Honda casts wide net in $700 million U.S. ad agency review
When American Honda Motor Co. put its media and creative accounts up for grabs in December, it ensured that it would be one the biggest pitches of 2013.
What wasn't clear then, though, is just how far the carmaker is willing to step out of its comfort zone in its search for marketing partners.
The automaker is talking to shops big and small, with varied geographies, which is significant since even a minor change to its roster would constitute a big one.
RPA took on the Honda brand business when it opened its doors in 1986; in 1999 Honda consolidated its Acura media and creative business there as well.
Few automakers are so loyal to their agencies and changes often come with new management and changes in the marketing suite.
For instance, VW moved its business in 2009 to Deutsch after a four-year run at CPB. Chrysler had for years worked with BBDO Detroit, but in 2010 it named a roster that included Wieden & Kennedy, Richards Group, Fallon and Globalhue.
General Motors has made a string of changes to its ad partners, and is continuing to do so: just a couple of weeks ago GM moved its Silverado truck advertising.
At the beginning of the Honda review last month, Michael Accavitti, vice president for national marketing operations, told Ad Age that "In the face of a changing media landscape and a hyper-competitive marketplace, our challenge is to create dynamic marketing campaigns that connect and engage consumers with our products and our brands. The review we have initiated will lead to a strong, long-term strategic plan for our brands."
Since launching its pitch -- Roth & Associates is serving as the consultant -- Honda has been talking to a wide range of agencies at several holding companies. A handful of shops were removed from contention last month, and now the list has been whittled to an interesting list that includes everything from West coast hotshops to large global agency networks.
Honda declined to comment on any contenders, but vowed to have a decision on its review by the end of the first quarter.
According to several industry executives, creative shops competing include: two MDC Partners agencies -- 72andSunny and CP&B; and two Interpublic agencies -- DraftFCB and Martin Agency. In addition, incumbent RPA, which had worked on both creative and U.S. media buying and planning, is still in the running, people familiar with the pitch say.

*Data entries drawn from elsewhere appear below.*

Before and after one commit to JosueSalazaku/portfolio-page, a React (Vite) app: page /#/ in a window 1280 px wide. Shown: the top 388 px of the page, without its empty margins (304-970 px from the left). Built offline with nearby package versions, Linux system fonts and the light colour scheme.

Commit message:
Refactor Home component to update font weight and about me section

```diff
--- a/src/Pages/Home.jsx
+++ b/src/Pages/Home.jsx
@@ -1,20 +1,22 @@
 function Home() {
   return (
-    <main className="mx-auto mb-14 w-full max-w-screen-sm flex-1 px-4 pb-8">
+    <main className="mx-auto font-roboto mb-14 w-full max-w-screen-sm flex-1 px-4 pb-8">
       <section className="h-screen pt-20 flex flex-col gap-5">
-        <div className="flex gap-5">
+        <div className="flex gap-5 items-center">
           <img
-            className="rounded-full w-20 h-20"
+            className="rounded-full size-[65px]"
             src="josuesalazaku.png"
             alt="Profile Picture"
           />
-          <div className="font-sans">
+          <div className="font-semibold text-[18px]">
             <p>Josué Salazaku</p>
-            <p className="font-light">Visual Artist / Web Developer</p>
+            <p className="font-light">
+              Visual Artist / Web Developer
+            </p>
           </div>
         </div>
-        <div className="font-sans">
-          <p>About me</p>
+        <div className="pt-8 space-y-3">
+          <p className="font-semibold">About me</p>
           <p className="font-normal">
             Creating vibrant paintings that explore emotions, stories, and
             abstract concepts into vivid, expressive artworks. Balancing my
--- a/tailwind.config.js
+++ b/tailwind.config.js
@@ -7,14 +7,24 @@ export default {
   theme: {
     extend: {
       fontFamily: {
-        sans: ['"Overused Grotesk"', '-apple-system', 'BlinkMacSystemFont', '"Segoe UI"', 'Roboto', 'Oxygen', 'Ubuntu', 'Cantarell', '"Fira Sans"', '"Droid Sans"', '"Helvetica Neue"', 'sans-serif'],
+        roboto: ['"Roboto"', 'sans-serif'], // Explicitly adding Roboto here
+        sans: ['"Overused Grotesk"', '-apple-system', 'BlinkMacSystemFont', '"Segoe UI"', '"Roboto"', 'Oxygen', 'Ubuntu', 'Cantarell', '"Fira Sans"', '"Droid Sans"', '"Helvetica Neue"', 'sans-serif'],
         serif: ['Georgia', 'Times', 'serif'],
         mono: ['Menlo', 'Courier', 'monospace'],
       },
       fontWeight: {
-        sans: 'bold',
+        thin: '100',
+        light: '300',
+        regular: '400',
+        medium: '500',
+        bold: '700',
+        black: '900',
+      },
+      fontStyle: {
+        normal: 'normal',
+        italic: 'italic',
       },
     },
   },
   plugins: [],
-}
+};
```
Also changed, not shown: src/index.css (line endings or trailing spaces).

In addition to being really different from one another, all of the agencies have varied amounts of automotive advertising credentials.
CP&B for years worked on BMW Mini and on Volkswagen, and the Martin Agency in the past has worked on more luxury brands such as Saab and Maserati.
Media agencies also competing include independent Horizon, Publicis Groupe's MediaVest and Omnicom's PHD, Ad Age said.
The original media-agency list likely wasn't very long to start, given the plethora of automotive conflicts at most of the large, established agencies.
For example, Interpublic's UM works with Chrysler and BMW in the United States, while Initiative works with Hyundai's namesake and Kia brands in the United States and in various global markets, including Germany and Australia.
Within WPP's Group M, Mediacom works with Volkswagen, and WPP's Team Detroit is the dedicated agency on the Ford brand. Within Omnicom Media Group agencies, auto clients include Nissan, Porsche, Mercedes-Benz and Mitsubishi.
Aegis' Carat won the GM business last year.
Dentsu's McGarryBowen handles the carmaker's account in Europe but is not a part of this review.
Another reason for the varied shops in the mix could be the potential for more than a single winner for creative and media -- tier one and tier two work is also up for grabs, which means there is the possibility of multiple winners at the conclusion of the pitch -- and the possibility of RPA hanging onto a piece of the business.
As Ad Age has reported, Honda is reinvigorating its dealer advertising in major metropolitan markets with funding that could reach as high as $250 million.
According to the Ad Age DataCenter, the Honda brand spent $513.5 million on U.S. measured media in 2011, a 2.9% increase from 2010, while Acura spent $193 million, a 1.9% increase from 2010.
Total U.S. marketing spending was $1.14 billion. Globally, the company reported ad expenses of $2.46 billion in the year ended March 2011. It was an improvement compared with the $2.12 billion it spent in 2010, but still less than the $3.01 billion it spent in 2009.
You can reach Rupal Parekh at email@example.com.